Peter Chiarelli - Bruins
Peter Chiarelli, seen here, not using his phone. (Icon SMI)

It’s been an oddly quiet offseason in Boston. Jarome Iginla, Shawn Thornton, Andrej Meszaros, and Chad Johnson are all gone while replacements on the team’s depth chart are still largely penciled-in as TBA.

Peter Chiarelli has been active signing his restricted free-agents–a scattered group of minor-leaguers and fringe NHLers secured on mostly one or two-year, two-way deals with Matt Bartkowski, Jordan Caron, and Niklas Svedberg being the exceptions. Then there was the signing of goaltender Jeremy Smith, who will likely spend his time serving as Malcolm Subban’s back-up on the team’s AHL-affiliate Providence Bruins, now with Svedberg getting the nod to back-up Tuukka Rask.

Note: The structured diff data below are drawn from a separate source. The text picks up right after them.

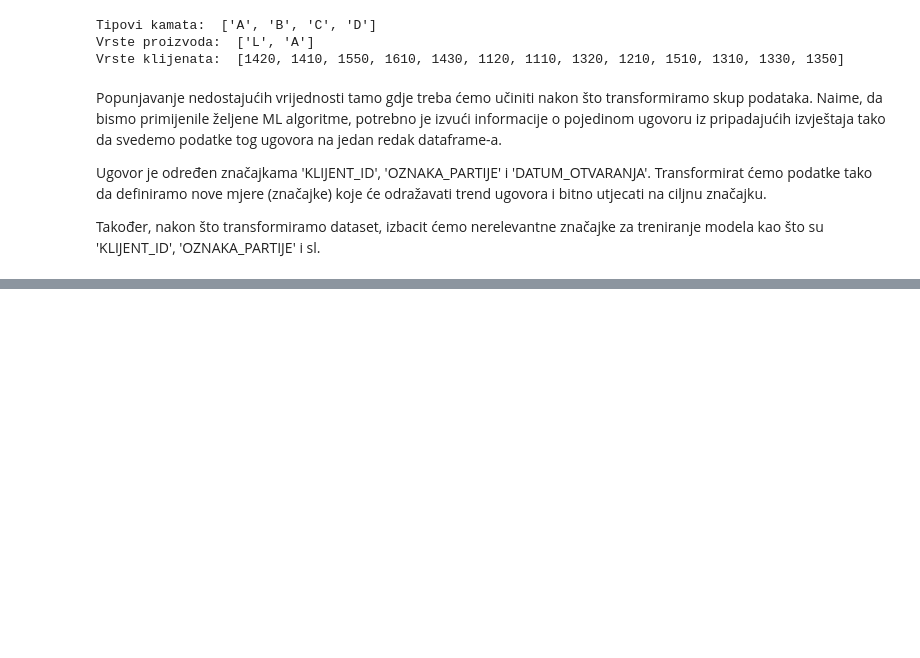
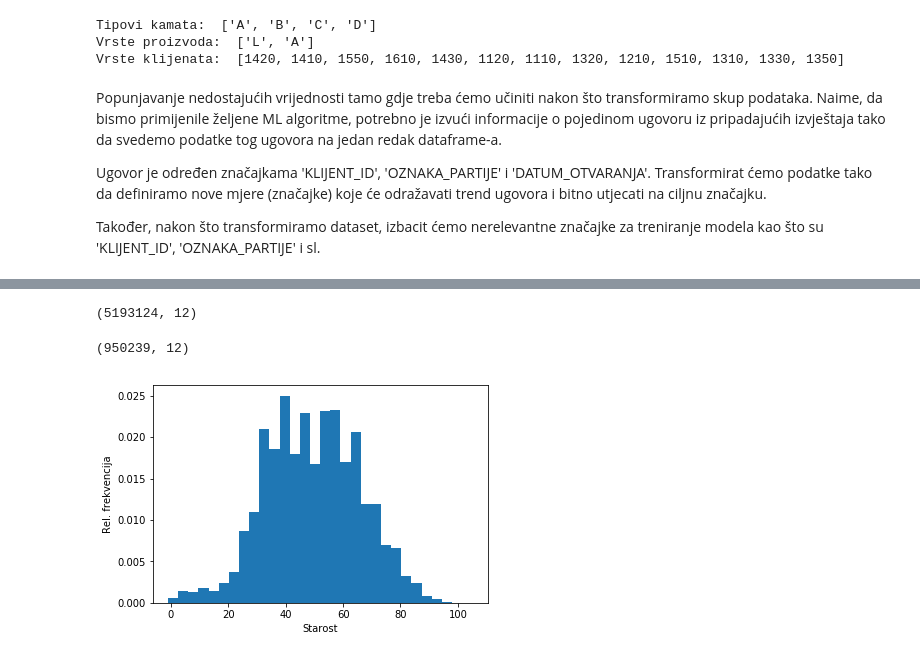
Before and after one commit to drajsel/Outliers, a Jupyter notebook: EDA-Outliers.ipynb, the cells around one changed output, grey strips where cells are left out. Drawn from its saved outputs; the diff is of its cells as text; code cells hidden in the pictures; blank space fills up the shorter version.

```diff
--- a/EDA-Outliers.ipynb
+++ b/EDA-Outliers.ipynb
@@ -170,0 +175,6 @@ Također, nakon što transformiramo dataset, izbacit ćemo nerelevantne značajk
+# %%
+df_copy = df.copy()
+del_col_list = ['DATUM_IZVJESTAVANJA','PLANIRANI_DATUM_ZATVARANJA', 'DATUM_ZATVARANJA',
+       'STANJE_NA_KRAJU_PRETH_KVARTALA', 'STANJE_NA_KRAJU_KVARTALA']
+df_copy.drop(del_col_list, axis = 1, inplace = True)
+df_copy.sample(n=10)
@@ -170,0 +193,16 @@ Također, nakon što transformiramo dataset, izbacit ćemo nerelevantne značajk
+# %%
+df_copy.shape
+# %% [output]
+(5193124, 12)
+# %%
+df_copy.drop_duplicates(subset = ['KLIJENT_ID', 'OZNAKA_PARTIJE', 'DATUM_OTVARANJA'], inplace = True)
+# %%
+df_copy.shape
+# %% [output]
+(950239, 12)
+# %%
+plt.hist(df_copy['STAROST'], density = True, bins=30)
+plt.ylabel('Rel. frekvencija');
+plt.xlabel('Starost');
+# %% [output]
+[figure, added]
```
Also changed, not shown: parts of 2 cells of this notebook.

And that’s pretty much it.

Reilly Smith, Torey Krug, and Matt Fraser are the three restricted free agents who remain unsigned yet but are basically guaranteed a spot in Boston’s lineup next year. There are still holes in the lineup, cap issues to work out, and likely a few transactions to be made. So, what’s Chiarelli waiting for?

Here’s what we know first, almost automatically: Smith, Krug, and Fraser should all get re-signed before training camp. Rightfully so, this should be the next, nay, only most important priority for Chiarelli for the remainder of the offseason. The signings seems like a pretty sure thing based on Chiarelli’s record in investing in his RFAs thus far this offseason. On top of that, all three should make the NHL roster for the 2014-15 season. Krug and Smith are guarantees and based on his playoff success, Fraser should be too. The three should fill some gaps in the lineup.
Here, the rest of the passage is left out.